Many therapists struggle with systematically measuring their outcomes.
Because of this, they lack a clear baseline performance.
Photo by Bethany Legg
While the interest continues to grow for therapists in deliberate practice, it is hard to appreciate the effort and tenacity it takes to consistently measure outcomes, one client at a time, in a systematic and reliable manner.

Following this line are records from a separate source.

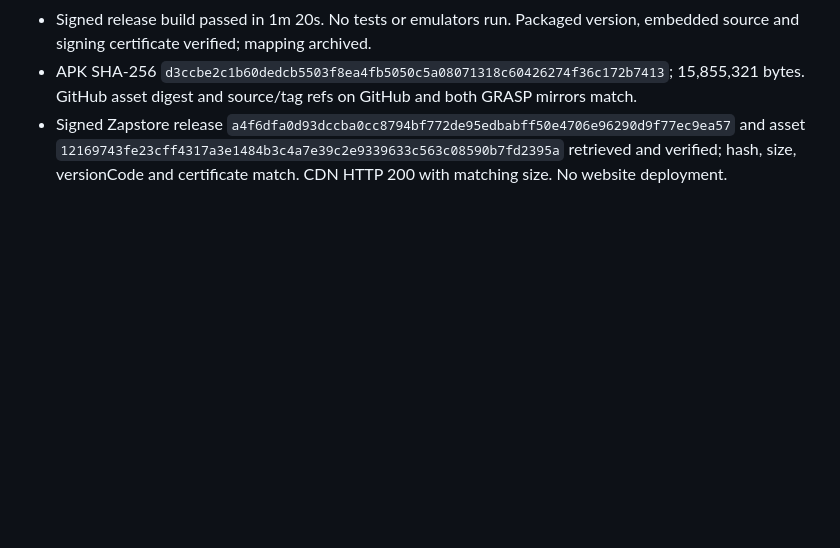
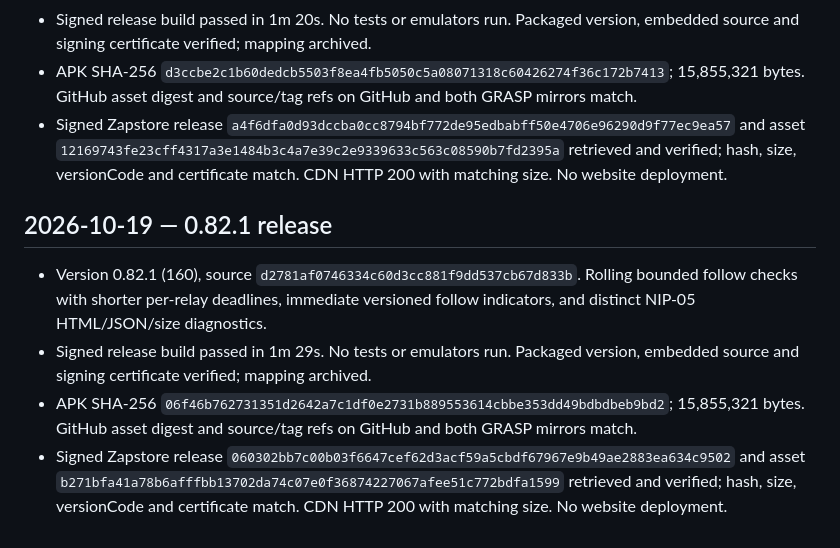
Before and after one commit to Sebastix/plume, a Markdown page: docs/VALIDATION.md, the part around the change. Rendered like a GitHub page; blank space fills up the shorter version.

Commit message:
docs: record 0.82.1 release verification

```diff
--- a/docs/VALIDATION.md
+++ b/docs/VALIDATION.md
@@ -1565,3 +1565,10 @@ Confirmed the Eurosky getBlob URL shown in the report returns HTTP 200 and image
 - Signed release build passed in 1m 20s. No tests or emulators run. Packaged version, embedded source and signing certificate verified; mapping archived.
 - APK SHA-256 `d3ccbe2c1b60dedcb5503f8ea4fb5050c5a08071318c60426274f36c172b7413`; 15,855,321 bytes. GitHub asset digest and source/tag refs on GitHub and both GRASP mirrors match.
 - Signed Zapstore release `a4f6dfa0d93dccba0cc8794bf772de95edbabff50e4706e96290d9f77ec9ea57` and asset `12169743fe23cff4317a3e1484b3c4a7e39c2e9339633c563c08590b7fd2395a` retrieved and verified; hash, size, versionCode and certificate match. CDN HTTP 200 with matching size. No website deployment.
+
+## 2026-10-19 — 0.82.1 release
+
+- Version 0.82.1 (160), source `d2781af0746334c60d3cc881f9dd537cb67d833b`. Rolling bounded follow checks with shorter per-relay deadlines, immediate versioned follow indicators, and distinct NIP-05 HTML/JSON/size diagnostics.
+- Signed release build passed in 1m 29s. No tests or emulators run. Packaged version, embedded source and signing certificate verified; mapping archived.
+- APK SHA-256 `06f46b762731351d2642a7c1df0e2731b889553614cbbe353dd49bdbdbeb9bd2`; 15,855,321 bytes. GitHub asset digest and source/tag refs on GitHub and both GRASP mirrors match.
+- Signed Zapstore release `060302bb7c00b03f6647cef62d3acf59a5cbdf67967e9b49ae2883ea634c9502` and asset `b271bfa41a78b6afffbb13702da74c07e0f36874227067afee51c772bdfa1599` retrieved and verified; hash, size, versionCode and certificate match. CDN HTTP 200 with matching size. No website deployment.
```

Even though in this Frontiers… blog, I’ve talked alot about ways for an individualised professional development (we even developed a taxonomy to deal with identifying the activities for therapists to work on), one cannot truly begin the journey without a system of measuring results.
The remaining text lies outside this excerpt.